It is a testament to the complexity of human intelligence which brings about unsolvable medical mysteries such as panic-induced physical manifestations and chronic, progressively deteriorating somatic illnesses which reveal no clear organic orientation.
Anxiety is a permanent feature of our culture, now; for, with so much uncertainty pervading our lives, with the growing complexities of changing economic circumstances, greater intrusion of technology and violations of basic privacy issues, the onslaught of stimuli for which Man has had little time to adapt, portends of a response both by one’s psyche as well as the body, to react to the unknown and unknowable.

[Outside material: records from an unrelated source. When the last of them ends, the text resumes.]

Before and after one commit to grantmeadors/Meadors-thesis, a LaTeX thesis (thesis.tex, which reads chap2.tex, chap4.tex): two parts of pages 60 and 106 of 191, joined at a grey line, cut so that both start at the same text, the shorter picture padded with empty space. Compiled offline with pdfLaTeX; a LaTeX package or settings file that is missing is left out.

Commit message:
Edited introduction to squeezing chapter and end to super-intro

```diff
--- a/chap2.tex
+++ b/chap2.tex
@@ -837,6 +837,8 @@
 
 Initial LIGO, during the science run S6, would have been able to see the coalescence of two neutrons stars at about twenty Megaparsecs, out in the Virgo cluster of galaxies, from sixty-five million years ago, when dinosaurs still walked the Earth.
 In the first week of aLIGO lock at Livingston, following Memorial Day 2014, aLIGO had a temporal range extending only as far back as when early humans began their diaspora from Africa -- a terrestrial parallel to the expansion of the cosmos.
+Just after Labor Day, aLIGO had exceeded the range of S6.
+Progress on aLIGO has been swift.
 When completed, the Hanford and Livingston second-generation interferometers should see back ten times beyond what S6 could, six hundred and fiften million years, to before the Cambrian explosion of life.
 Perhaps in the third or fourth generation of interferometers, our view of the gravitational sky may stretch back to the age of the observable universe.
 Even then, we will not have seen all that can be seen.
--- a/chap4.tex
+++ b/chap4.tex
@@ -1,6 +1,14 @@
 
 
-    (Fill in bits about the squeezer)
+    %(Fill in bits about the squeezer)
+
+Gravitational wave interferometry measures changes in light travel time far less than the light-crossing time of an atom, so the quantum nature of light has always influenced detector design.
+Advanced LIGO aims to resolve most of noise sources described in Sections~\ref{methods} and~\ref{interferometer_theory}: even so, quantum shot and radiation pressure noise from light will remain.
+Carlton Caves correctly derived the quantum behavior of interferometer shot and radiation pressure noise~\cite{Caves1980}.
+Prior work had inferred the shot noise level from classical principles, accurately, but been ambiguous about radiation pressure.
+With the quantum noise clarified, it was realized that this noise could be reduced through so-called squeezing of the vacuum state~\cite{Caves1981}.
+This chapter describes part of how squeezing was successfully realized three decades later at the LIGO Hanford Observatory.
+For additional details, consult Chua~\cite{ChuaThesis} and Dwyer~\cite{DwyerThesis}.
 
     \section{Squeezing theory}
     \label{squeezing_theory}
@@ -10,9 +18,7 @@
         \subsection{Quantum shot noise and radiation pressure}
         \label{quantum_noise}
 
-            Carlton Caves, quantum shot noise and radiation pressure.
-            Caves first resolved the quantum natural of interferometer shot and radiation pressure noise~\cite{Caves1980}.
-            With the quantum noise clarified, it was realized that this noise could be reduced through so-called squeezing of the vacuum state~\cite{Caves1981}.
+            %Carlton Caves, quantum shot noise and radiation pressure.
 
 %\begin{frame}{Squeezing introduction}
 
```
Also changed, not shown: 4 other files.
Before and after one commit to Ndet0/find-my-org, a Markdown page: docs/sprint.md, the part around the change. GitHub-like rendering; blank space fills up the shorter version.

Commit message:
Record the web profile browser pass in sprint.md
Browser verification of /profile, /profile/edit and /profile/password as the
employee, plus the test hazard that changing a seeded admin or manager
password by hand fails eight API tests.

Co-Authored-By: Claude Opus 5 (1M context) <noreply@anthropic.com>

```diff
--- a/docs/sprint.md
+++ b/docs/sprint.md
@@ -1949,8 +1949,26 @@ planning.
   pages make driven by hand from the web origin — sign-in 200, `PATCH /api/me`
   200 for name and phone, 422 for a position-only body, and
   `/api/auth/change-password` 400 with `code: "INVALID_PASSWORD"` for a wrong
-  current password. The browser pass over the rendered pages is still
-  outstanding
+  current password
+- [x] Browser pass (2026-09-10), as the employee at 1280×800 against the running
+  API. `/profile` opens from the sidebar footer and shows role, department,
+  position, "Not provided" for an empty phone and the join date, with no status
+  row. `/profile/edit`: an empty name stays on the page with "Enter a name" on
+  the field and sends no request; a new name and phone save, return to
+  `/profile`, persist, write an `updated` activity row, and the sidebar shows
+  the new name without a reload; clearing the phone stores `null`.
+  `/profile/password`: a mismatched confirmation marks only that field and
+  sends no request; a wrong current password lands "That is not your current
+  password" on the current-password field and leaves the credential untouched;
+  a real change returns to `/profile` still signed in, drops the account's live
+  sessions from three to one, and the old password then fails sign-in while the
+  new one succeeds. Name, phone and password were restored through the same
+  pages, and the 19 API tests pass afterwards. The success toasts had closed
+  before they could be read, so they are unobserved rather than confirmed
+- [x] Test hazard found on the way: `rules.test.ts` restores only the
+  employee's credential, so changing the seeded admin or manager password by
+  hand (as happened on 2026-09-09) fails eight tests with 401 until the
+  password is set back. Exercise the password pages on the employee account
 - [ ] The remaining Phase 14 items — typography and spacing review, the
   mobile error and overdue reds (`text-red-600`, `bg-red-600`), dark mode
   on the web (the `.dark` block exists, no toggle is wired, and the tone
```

The contradiction is inherent in our nature; on the one hand, human frailty is the basis for a community’s sympathy and empathy; but as we become more and more removed from our communities and disjointed by the medium of technology and the virtual world, those who can withstand the coldness of the world are “fit” for survival in the new world.
For Federal and Postal employees who suffer from a medical condition such that the illness or chronic, progressively deteriorating disability prevents the Federal and Postal employee from performing all of the essential elements of one’s job, it is often the anxiety of the unknown for one’s future which further exacerbates the medical condition itself. Filing for Federal Disability Retirement benefits through the U.S. Office of Personnel Management, whether under FERS or CSRS, is often a first step in attaining a level of stability in one’s life; for, with a Federal Disability Retirement approved, it allows for some semblance of certainty for the future.
Unfortunately, the anxiety of the unknown is a characteristic of our society which will remain, and the Federal and Postal employee who suffers from a medical condition must contend with that feature as best they can, and it is often the benefit of Federal Disability Retirement which is the first positive step in response to the frightful uncertainty of our times.
Robert R. McGill, Esquire